I don’t remember the exact year or time, but it was probably around 2008 or 2009, when I was introduced to a thrash/death metal band called Skeletonwitch on XM radio. They had such a great sound, and I was so impressed with the music that I bought all of the band’s albums I could. Then I started seeing the band live as much as I could. I bought their t-shirts, beer mugs, posters, signed limited-edition memorabilia. I loved the music and got to know the band members. This is the story of my relationship with a group of five metalers from the Midwest–how I got into it, the multiple states (and continents) in which I saw the band, and my eventual withdrawal. This is the story of the band I have seen the most times in the most places. I call it, A Decade of the Witch.
I’ll save you the background on the band, which you can read on Skeletonwitch’s Wikipedia page, and I’ll start my story at the first time I saw the band play live. It was at a place called Jaxx in Springfield, Virginia, located in a strip mall next to a great Afghan restaurant, some time in 2009 or 2010. They had such incredible energy, and I loved the music. I was at the front of the crowd, or in the mosh pit, for the entire set. The next day, my neck hurt from headbanging so much. My body hurt from taking blows from others in the pit. But I wouldn’t have had it any other way. There was much something about the music and the energy of the show that I couldn’t help myself.
Each Skeletonwitch concert, I would find myself as close to the stage as possible or in the middle of the mosh pit, sweaty and gross, covered in other people’s sweat, beer, and sometimes blood (never my own). The five members always seemed crammed on whatever tiny stage they were playing on: vocalist Chance Garnette in center stage, bass player Evan Linger and left-handed guitarist Scott Hedrick on stage right, and guitarist and Nate Garnette, Chance’s brother, flanking the other side. Dustin Boltjes hammered the drums in the back.
Because they were both genuinely good guys (and capitalists), they always hung out at their merchandise table before and after their set.

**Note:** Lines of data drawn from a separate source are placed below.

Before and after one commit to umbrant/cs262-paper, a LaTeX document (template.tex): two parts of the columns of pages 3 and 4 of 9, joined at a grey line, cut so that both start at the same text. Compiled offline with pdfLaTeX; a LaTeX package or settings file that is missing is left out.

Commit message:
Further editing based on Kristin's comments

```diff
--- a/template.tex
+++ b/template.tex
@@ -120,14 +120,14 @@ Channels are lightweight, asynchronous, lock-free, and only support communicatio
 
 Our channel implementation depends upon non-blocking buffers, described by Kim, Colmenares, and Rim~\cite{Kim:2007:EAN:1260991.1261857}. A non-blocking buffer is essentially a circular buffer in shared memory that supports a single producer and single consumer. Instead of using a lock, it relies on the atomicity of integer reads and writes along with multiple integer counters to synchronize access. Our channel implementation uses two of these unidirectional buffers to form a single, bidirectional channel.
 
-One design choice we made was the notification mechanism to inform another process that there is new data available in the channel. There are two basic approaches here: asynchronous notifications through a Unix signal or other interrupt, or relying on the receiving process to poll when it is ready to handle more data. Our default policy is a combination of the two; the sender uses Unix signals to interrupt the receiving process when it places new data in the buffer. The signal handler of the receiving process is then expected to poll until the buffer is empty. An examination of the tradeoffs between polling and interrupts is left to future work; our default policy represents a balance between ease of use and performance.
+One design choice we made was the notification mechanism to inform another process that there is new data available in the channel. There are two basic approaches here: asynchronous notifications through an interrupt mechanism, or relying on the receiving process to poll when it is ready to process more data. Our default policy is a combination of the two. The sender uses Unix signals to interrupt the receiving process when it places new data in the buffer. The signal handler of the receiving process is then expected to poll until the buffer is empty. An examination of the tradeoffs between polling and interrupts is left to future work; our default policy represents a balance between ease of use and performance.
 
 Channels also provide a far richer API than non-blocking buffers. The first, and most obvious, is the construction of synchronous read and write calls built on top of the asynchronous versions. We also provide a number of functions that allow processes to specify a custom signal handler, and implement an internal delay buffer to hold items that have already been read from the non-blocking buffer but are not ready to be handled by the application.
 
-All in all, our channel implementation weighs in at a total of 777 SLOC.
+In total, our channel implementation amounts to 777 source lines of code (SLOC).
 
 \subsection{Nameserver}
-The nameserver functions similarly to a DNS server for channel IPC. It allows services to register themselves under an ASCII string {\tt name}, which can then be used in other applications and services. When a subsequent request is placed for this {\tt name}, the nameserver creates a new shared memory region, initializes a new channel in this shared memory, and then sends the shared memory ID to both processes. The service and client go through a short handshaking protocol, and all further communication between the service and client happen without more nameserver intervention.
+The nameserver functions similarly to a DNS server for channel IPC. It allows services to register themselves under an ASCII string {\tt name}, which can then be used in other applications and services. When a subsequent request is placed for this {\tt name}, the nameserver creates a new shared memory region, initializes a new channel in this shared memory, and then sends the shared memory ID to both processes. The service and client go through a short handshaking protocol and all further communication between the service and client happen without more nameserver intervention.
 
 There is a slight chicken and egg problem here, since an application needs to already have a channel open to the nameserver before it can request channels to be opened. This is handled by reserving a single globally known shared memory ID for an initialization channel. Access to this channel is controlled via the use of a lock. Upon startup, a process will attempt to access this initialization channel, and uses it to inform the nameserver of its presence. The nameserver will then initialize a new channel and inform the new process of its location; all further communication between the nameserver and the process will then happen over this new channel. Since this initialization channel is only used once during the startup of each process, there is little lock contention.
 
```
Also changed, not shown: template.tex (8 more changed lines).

They took pictures, signed merchandise, and hung out with fans, and this was how I got to know them.
They were from Ohio, and as I graduated from Ohio State, the buckeye state was the start of our conversations. Then I learned that Chance and Nate were brothers from a suburb of Columbus, Ohio, the former being the elder of the two. Chance was vegan, and loved Chipotle, and drank quite a lot. Nate had a long-time girlfriend and was the driver of the band’s van (as well as the mechanic). Scott lived in Athens with his girlfriend and had graduated from Ohio University a few years before the band started to tour nationally. Evan was from northern Ohio, and Dustin was from Indianapolis.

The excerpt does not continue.